_How to complete this task_.
Read the records below. Copy each line where the string "ogni" occurs.

Detected change data
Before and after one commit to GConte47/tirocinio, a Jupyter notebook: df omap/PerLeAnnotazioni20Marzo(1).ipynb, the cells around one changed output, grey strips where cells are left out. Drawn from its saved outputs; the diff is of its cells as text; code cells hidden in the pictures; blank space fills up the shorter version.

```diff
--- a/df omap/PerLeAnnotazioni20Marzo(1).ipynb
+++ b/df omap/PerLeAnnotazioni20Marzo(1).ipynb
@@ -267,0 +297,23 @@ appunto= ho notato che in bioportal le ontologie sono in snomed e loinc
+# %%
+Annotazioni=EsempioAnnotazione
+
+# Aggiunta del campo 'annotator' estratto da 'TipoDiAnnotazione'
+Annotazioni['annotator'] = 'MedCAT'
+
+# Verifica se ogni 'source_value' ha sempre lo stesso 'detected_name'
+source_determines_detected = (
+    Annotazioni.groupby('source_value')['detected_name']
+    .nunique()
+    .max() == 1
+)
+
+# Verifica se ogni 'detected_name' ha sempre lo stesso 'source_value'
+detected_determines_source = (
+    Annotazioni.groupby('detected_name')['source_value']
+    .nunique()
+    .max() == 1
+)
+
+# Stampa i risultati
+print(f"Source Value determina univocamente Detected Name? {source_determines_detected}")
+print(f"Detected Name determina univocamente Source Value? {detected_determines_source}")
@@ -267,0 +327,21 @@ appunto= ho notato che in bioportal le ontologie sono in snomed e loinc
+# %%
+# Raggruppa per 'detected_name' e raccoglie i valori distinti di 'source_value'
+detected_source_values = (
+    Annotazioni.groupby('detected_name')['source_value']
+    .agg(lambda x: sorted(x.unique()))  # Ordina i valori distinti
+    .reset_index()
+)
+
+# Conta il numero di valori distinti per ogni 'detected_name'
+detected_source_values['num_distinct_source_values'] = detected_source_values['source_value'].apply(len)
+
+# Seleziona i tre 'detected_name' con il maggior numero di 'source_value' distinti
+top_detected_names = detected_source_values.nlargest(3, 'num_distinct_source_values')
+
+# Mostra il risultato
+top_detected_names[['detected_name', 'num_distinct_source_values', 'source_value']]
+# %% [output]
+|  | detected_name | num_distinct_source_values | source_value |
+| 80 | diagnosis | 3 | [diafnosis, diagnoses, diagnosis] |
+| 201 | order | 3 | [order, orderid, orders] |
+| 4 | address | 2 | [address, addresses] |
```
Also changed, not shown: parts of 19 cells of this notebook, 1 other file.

_Exercise output_.
+# Verifica se ogni 'source_value' ha sempre lo stesso 'detected_name'
+# Verifica se ogni 'detected_name' ha sempre lo stesso 'source_value'
+# Conta il numero di valori distinti per ogni 'detected_name'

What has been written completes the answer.